#### Source information ####

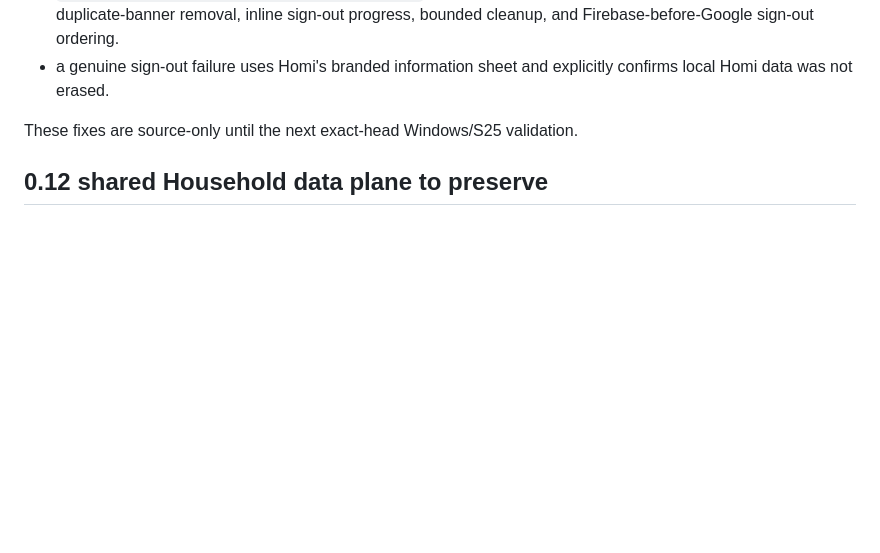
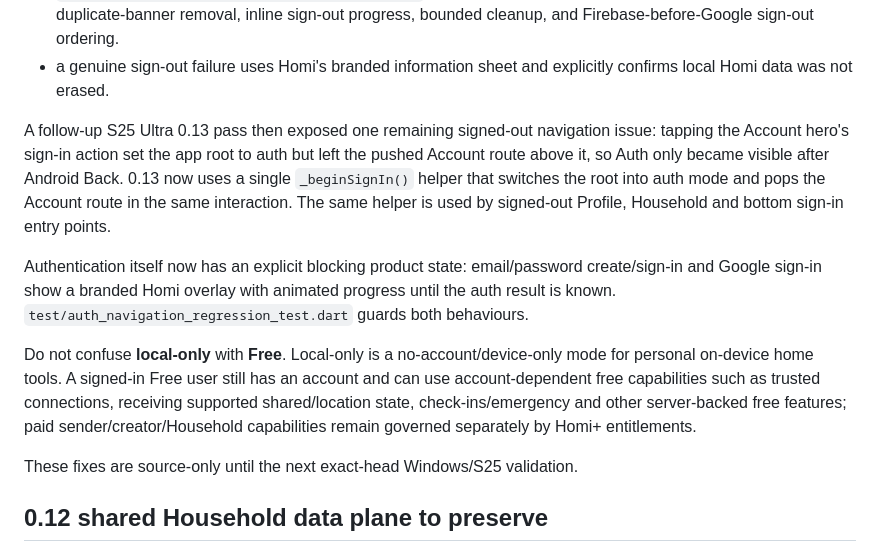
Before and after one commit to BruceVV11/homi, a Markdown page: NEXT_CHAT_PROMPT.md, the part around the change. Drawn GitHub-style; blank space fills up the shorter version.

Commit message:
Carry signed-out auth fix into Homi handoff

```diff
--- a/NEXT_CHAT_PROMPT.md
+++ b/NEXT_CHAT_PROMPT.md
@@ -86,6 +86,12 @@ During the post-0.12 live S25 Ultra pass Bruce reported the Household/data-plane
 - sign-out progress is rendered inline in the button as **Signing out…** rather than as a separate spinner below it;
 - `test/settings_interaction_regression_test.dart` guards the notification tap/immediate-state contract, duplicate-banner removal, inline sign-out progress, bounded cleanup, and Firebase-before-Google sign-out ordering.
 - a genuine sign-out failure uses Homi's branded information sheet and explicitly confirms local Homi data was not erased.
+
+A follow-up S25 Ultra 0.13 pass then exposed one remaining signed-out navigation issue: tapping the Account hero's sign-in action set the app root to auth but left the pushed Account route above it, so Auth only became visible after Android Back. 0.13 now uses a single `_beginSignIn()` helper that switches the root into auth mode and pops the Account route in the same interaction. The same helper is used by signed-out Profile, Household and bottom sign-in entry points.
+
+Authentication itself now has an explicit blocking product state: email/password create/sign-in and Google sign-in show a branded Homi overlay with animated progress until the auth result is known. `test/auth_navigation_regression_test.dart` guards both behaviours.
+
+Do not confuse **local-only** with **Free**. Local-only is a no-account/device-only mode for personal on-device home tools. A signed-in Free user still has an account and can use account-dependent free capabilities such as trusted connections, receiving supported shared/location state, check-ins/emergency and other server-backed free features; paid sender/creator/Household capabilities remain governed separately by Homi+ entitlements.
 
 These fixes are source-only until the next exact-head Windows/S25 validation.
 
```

####

What the exercise asks » Word for word, repeat each record above; leave out every picture.

Exercise solution »
Before and after one commit to BruceVV11/homi, a Markdown page: NEXT_CHAT_PROMPT.md, the part around the change. Drawn GitHub-style; blank space fills up the shorter version.

Commit message:
Carry signed-out auth fix into Homi handoff

```diff
--- a/NEXT_CHAT_PROMPT.md
+++ b/NEXT_CHAT_PROMPT.md
@@ -86,6 +86,12 @@ During the post-0.12 live S25 Ultra pass Bruce reported the Household/data-plane
 - sign-out progress is rendered inline in the button as **Signing out…** rather than as a separate spinner below it;
 - `test/settings_interaction_regression_test.dart` guards the notification tap/immediate-state contract, duplicate-banner removal, inline sign-out progress, bounded cleanup, and Firebase-before-Google sign-out ordering.
 - a genuine sign-out failure uses Homi's branded information sheet and explicitly confirms local Homi data was not erased.
+
+A follow-up S25 Ultra 0.13 pass then exposed one remaining signed-out navigation issue: tapping the Account hero's sign-in action set the app root to auth but left the pushed Account route above it, so Auth only became visible after Android Back. 0.13 now uses a single `_beginSignIn()` helper that switches the root into auth mode and pops the Account route in the same interaction. The same helper is used by signed-out Profile, Household and bottom sign-in entry points.
+
+Authentication itself now has an explicit blocking product state: email/password create/sign-in and Google sign-in show a branded Homi overlay with animated progress until the auth result is known. `test/auth_navigation_regression_test.dart` guards both behaviours.
+
+Do not confuse **local-only** with **Free**. Local-only is a no-account/device-only mode for personal on-device home tools. A signed-in Free user still has an account and can use account-dependent free capabilities such as trusted connections, receiving supported shared/location state, check-ins/emergency and other server-backed free features; paid sender/creator/Household capabilities remain governed separately by Homi+ entitlements.
 
 These fixes are source-only until the next exact-head Windows/S25 validation.
 
```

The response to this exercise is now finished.